(Version difference data)
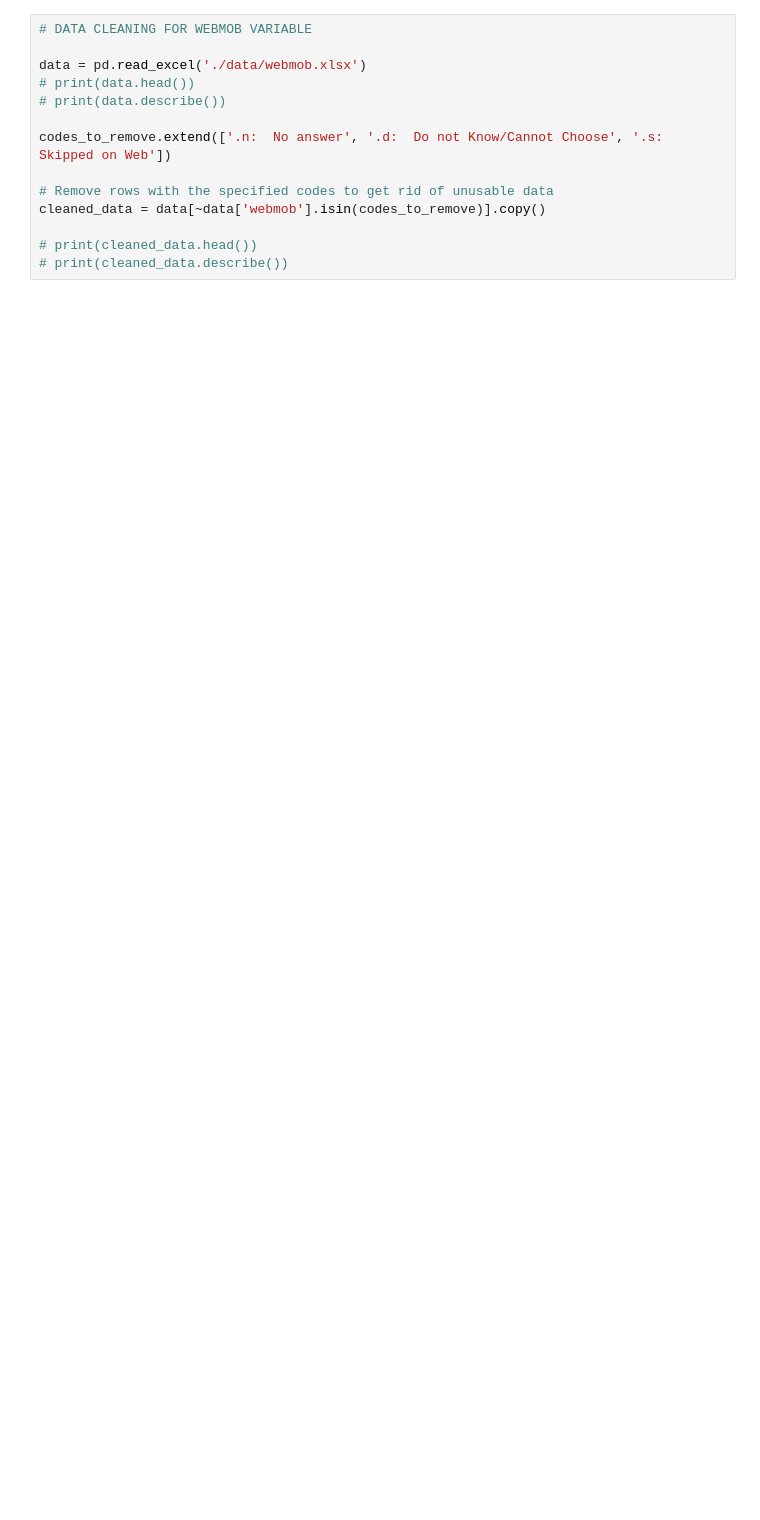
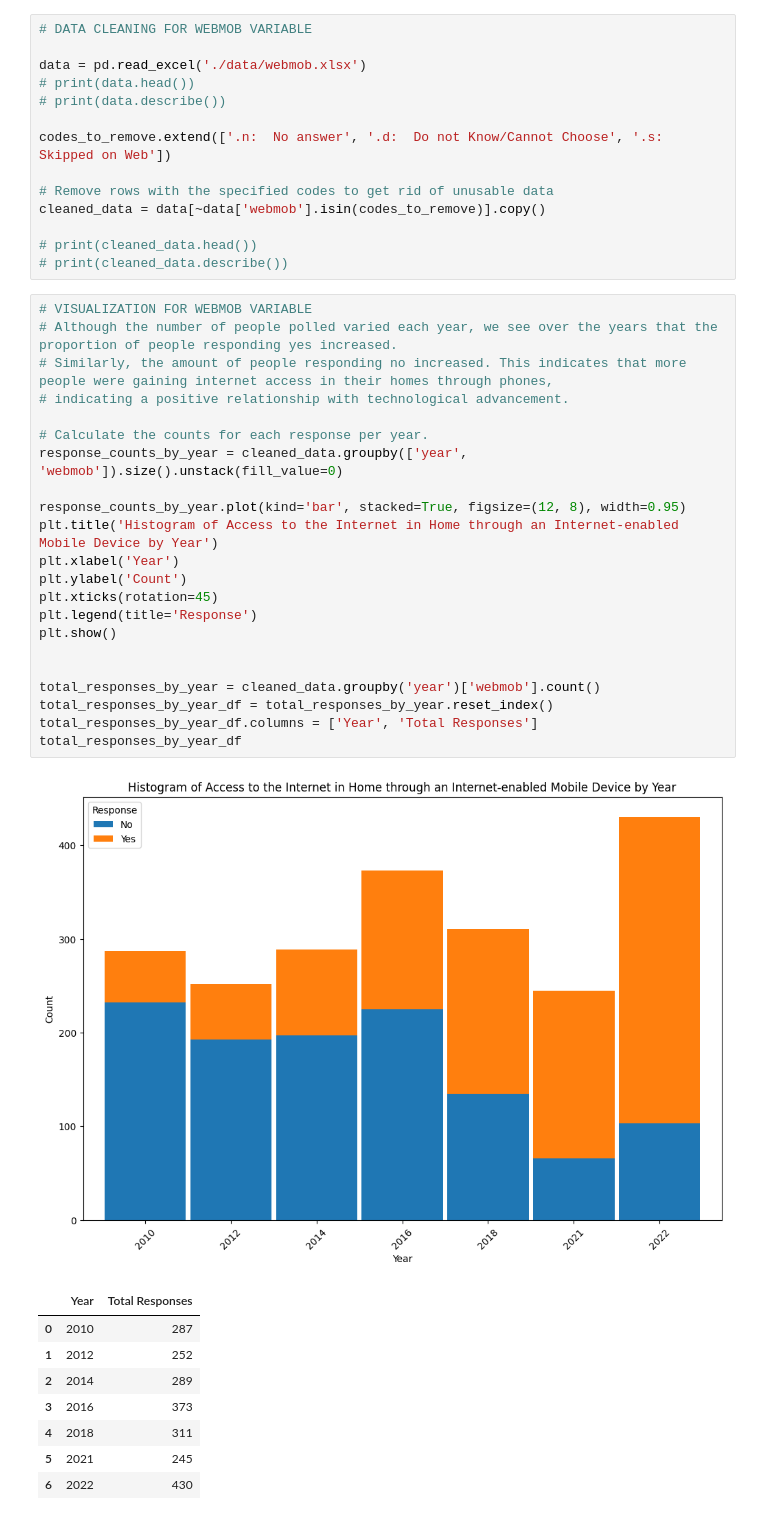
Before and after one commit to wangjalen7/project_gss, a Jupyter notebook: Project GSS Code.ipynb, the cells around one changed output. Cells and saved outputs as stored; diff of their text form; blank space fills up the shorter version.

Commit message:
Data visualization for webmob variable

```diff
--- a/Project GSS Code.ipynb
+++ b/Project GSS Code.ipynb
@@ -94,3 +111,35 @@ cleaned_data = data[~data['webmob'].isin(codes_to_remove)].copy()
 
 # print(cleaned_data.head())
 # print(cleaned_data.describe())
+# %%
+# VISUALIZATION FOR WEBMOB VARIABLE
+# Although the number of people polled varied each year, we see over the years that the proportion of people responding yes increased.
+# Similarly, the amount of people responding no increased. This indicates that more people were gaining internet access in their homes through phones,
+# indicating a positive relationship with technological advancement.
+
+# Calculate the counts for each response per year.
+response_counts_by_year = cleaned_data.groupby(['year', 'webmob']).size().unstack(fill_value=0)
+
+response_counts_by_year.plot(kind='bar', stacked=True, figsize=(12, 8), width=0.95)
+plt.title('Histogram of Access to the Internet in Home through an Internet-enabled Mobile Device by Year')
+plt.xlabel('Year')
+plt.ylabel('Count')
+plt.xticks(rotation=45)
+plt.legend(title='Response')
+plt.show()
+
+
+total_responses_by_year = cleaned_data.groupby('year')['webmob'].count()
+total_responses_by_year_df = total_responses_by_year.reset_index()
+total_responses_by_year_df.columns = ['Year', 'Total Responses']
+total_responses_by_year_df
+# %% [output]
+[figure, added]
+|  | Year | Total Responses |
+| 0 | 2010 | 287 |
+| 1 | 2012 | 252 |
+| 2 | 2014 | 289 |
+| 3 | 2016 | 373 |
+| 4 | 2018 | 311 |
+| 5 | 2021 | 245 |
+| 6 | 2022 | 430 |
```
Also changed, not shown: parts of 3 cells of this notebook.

==

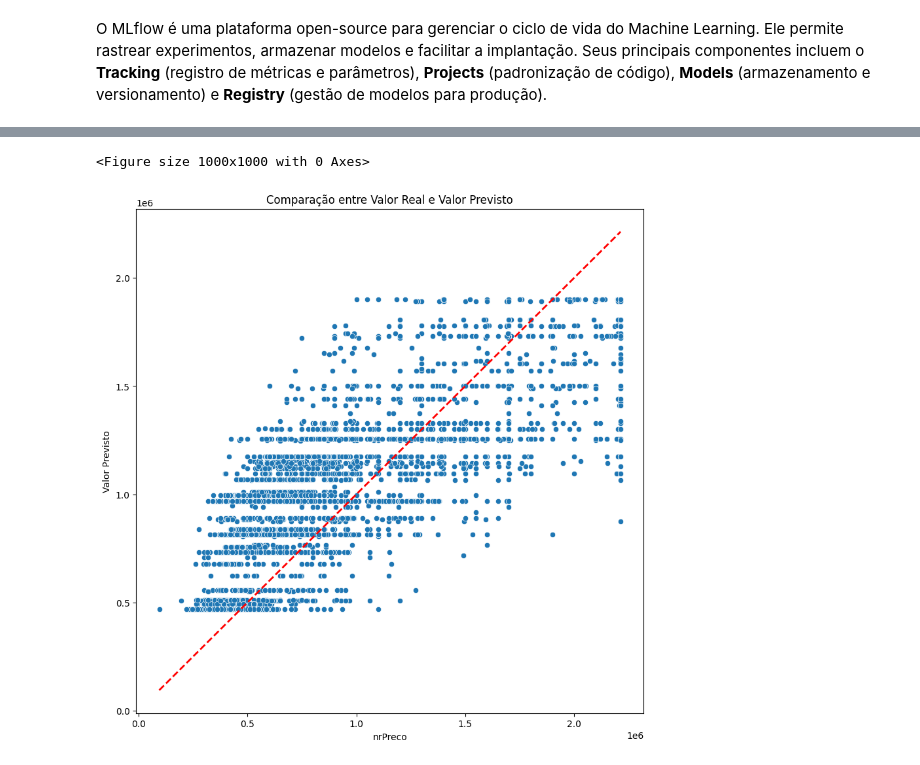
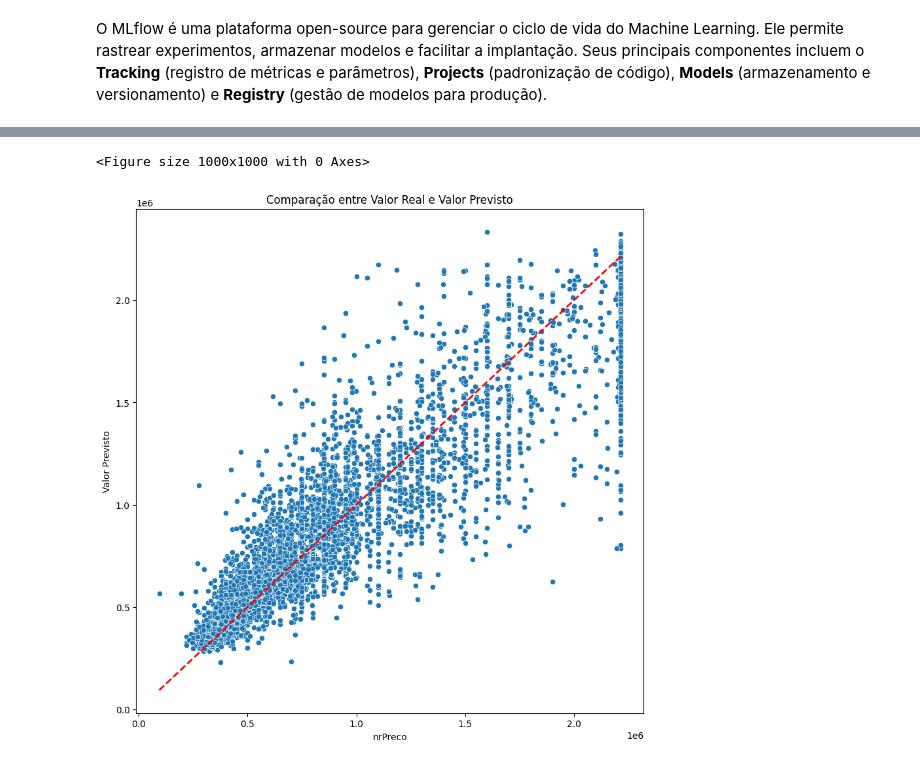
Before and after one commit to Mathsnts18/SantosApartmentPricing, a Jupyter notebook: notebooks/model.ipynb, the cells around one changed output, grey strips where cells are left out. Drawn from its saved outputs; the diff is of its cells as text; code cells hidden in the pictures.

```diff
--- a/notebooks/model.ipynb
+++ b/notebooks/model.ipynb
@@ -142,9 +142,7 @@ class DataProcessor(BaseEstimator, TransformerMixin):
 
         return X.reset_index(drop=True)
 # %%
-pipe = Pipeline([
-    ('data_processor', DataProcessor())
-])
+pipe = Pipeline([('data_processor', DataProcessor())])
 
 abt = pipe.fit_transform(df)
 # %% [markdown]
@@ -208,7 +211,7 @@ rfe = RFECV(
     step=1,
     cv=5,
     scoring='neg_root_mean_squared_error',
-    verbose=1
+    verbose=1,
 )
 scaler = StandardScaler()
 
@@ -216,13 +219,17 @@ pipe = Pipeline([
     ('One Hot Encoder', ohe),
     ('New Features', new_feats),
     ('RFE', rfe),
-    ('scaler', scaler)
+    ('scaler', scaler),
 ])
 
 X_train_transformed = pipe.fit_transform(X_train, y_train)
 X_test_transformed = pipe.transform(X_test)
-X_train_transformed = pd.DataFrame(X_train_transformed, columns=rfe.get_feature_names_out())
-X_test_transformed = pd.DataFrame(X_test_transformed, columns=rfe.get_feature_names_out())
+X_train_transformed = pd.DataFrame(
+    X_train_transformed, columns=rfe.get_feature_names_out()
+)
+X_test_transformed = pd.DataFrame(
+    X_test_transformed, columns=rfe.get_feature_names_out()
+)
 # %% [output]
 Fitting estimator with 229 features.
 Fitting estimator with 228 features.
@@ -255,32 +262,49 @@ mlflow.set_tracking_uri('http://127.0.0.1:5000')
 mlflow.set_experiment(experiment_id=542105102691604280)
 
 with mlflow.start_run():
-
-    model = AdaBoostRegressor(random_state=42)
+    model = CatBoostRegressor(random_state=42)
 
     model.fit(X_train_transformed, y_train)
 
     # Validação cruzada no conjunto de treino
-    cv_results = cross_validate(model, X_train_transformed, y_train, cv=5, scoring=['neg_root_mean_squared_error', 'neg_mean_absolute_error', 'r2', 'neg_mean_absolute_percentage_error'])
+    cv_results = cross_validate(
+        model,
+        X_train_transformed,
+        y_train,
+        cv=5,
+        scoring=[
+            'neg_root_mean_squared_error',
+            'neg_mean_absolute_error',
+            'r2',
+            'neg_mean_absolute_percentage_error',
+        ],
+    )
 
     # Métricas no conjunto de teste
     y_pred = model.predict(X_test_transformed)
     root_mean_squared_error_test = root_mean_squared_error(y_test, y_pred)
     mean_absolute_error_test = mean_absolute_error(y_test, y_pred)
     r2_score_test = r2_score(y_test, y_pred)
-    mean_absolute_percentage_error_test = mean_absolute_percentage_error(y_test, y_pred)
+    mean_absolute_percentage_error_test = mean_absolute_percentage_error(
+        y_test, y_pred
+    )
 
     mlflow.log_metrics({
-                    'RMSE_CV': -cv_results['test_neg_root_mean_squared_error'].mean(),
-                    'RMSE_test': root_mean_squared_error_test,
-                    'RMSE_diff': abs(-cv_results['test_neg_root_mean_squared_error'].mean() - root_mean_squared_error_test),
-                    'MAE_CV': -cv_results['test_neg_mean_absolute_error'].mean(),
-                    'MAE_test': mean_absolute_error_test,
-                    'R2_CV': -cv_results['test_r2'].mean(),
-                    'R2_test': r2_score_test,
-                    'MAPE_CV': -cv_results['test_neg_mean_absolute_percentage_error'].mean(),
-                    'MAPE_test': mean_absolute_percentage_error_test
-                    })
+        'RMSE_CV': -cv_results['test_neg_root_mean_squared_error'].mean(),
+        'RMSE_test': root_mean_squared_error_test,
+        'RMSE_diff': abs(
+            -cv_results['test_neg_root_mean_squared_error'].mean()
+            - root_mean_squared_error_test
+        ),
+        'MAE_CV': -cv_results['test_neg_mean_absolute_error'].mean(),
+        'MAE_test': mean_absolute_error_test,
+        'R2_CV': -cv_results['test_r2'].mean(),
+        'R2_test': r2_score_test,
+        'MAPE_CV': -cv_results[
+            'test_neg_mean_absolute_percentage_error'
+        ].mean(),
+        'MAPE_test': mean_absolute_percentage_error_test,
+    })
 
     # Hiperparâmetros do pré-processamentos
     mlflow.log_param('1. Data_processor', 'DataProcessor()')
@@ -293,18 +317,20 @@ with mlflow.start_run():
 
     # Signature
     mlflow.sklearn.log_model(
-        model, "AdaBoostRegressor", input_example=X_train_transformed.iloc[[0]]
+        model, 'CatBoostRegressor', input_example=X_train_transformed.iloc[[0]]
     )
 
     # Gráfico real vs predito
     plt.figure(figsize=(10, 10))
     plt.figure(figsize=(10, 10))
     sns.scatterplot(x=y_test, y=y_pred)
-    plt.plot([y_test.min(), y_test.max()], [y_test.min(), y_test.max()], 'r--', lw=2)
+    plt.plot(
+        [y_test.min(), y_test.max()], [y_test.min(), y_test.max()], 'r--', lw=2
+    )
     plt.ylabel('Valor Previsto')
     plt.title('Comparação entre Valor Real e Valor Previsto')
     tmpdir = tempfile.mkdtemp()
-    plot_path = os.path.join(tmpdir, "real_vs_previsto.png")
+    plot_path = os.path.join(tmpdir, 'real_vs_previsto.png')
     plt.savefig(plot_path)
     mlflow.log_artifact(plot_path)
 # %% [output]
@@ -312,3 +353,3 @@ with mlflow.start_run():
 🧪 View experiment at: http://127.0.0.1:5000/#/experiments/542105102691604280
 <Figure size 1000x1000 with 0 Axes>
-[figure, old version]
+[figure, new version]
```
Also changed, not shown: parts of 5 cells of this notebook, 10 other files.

▶ [Activity]: Show all lines from the entries that hold "mlflow".

▶ [Solution]:
@@ -255,32 +262,49 @@ mlflow.set_tracking_uri('http://127.0.0.1:5000')
 mlflow.set_experiment(experiment_id=542105102691604280)
 with mlflow.start_run():
     mlflow.log_metrics({
     mlflow.log_param('1. Data_processor', 'DataProcessor()')
@@ -293,18 +317,20 @@ with mlflow.start_run():
     mlflow.sklearn.log_model(
     mlflow.log_artifact(plot_path)
@@ -312,3 +353,3 @@ with mlflow.start_run():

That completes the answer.